"How do you like our house, dear?" Mrs. Mathews asked the little girl with the dark, golden locks and such magnificent eyes, "Is it nice?"

The girl merely bobbed her head yes. After a few moments of silence, she spoke. She spoke with that soft, silky voice of hers, smooth yet sure, "It's very big."

"Would you like to come live with us? In our big house?"

"Can Lorcan stay, too?"

The couple exchanged a quick, tense glance. The woman bent down so that she was eye-level with the little child, and looked at her with sympathetic eyes, "I'm really, sorry, sweetheart. Your brother has left with your parents."

Tears welled in the girl's eyes, and she pressed two fingers to her lips, then lowered them to her heart, "May the Elder guide their souls across the universe." It was a small whisper, almost inaudible, but it meant much more than anyone would ever care to know.

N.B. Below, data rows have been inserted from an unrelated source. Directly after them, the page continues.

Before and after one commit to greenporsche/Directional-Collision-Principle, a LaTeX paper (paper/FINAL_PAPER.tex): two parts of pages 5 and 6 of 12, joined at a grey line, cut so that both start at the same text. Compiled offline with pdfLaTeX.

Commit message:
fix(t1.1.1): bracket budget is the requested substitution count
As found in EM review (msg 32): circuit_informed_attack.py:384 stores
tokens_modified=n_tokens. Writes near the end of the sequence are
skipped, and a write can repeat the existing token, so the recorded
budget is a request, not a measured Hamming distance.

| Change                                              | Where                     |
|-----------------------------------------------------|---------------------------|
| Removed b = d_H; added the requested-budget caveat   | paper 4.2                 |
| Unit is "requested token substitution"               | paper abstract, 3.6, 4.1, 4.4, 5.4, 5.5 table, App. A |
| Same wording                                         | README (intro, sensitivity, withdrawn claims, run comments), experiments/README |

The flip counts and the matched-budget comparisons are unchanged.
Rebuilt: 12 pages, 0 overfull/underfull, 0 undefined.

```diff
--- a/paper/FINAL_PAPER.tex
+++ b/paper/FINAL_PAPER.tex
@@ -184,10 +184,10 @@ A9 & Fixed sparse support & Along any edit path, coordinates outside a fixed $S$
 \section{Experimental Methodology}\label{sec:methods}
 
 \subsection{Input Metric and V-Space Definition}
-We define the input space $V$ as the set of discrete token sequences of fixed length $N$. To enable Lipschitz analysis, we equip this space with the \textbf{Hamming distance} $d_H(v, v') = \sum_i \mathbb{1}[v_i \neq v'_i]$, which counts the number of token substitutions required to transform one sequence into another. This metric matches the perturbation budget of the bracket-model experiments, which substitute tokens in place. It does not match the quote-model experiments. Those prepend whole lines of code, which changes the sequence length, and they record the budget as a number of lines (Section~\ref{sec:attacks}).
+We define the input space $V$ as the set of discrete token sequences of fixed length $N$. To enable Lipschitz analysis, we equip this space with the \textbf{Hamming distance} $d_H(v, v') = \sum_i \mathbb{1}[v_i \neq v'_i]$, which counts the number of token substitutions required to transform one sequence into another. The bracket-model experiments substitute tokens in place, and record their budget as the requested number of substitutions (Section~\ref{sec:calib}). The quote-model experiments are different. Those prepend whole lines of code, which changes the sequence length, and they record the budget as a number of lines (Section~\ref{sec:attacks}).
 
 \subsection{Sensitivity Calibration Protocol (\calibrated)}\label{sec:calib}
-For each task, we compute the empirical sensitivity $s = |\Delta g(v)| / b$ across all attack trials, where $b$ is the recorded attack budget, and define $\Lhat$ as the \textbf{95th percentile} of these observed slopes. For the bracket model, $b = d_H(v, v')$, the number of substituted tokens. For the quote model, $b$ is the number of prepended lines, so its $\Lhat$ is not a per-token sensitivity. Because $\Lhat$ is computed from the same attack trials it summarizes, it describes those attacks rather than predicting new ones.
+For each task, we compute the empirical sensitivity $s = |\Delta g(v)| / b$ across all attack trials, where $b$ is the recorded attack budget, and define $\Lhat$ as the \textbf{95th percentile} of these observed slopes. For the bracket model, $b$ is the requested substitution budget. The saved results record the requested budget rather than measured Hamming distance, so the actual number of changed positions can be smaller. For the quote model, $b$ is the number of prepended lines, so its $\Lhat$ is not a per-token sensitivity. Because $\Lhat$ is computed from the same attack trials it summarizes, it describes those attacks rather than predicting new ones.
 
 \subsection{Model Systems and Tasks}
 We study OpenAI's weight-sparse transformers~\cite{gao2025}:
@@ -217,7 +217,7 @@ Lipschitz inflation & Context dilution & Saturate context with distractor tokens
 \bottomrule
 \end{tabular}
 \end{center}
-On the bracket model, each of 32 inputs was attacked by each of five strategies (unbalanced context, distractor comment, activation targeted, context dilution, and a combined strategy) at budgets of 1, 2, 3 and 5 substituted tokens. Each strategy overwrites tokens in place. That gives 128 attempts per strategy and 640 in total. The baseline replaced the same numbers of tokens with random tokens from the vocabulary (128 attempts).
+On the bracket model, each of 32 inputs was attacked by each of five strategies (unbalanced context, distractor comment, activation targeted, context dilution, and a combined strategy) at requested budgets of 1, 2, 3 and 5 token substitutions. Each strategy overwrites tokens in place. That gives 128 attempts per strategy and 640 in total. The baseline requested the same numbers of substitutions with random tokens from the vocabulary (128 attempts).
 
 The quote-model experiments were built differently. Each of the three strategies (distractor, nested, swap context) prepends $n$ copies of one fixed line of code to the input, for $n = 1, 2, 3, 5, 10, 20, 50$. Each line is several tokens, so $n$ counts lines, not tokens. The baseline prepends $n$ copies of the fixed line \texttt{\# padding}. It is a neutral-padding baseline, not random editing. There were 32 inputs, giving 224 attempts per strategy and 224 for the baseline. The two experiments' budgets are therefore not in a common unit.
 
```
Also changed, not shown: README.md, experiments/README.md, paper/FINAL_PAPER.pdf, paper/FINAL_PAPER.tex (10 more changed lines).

"What did you say, darling?" The woman was in her late twenties, her brown eyes were terse.

"Can't I stay with Cayden?"

This time, the man interfered, "Who's Cayden, love?"

"My uncle. Is he with the Elder now, too?"

The woman shook her head, "Who's the Elder, honey?"

Mr. Mathews had been informed that this girl had no living relatives. "Your father didn't have a brother."

"No. Cayden is my Dad's blood brother."

"Blood brother?"

The girl shook her head, "You wouldn't understand."

The couple led the child to the kitchen table, where a pink cupcake and orange juice waited. They sat down opposite to her, their hands clasped under the table, "The thing about adopt-coming to live with us, cupcake, is that you get to have new stuff. Isn't that nice?"

The girl with the small nose tilted her circular head, "Don't call me cupcake."

"Okay, then. What would you like us to call you? How about a new name?"

Maybe a new name meant a new beginning. Maybe she could start a new life. Maybe, in another life, another realm, her name wouldn't be signed to Death himself. Maybe.

"I want to be called Em."

"Em, like Emma?" The woman liked that name. She had always wanted a daughter with a pretty name.

But the girl shook her head vigorously, "No, no! Em, like Emlyn." Her late grandmother had been called Emlyn.

The couple let the word play on their tongues a few times before the male, black-haired and with dimples, nodded, smiling, "Emlyn. It's a beautiful name, Em."

"Don't you like cupcakes, dear?" She had only sipped her orange juice elegantly.

"I don't have a fork," she frowned, "How will I eat?"

The man frowned, "You don't have to eat the cupcake with a fork! Like what on earth?!"

"Easy, dear. She's just a child." She looks at the eight-year-old, "You can eat it without a fork, sweetie, you don't have to use your manners with us. But if it makes you comfortable… well, here's a fork."

Watching his daughter-it was adoption, but still, he liked to have someone to call a daughter- eat that cupcake with a fork made Mr. Mathews, Dylan, want to cry.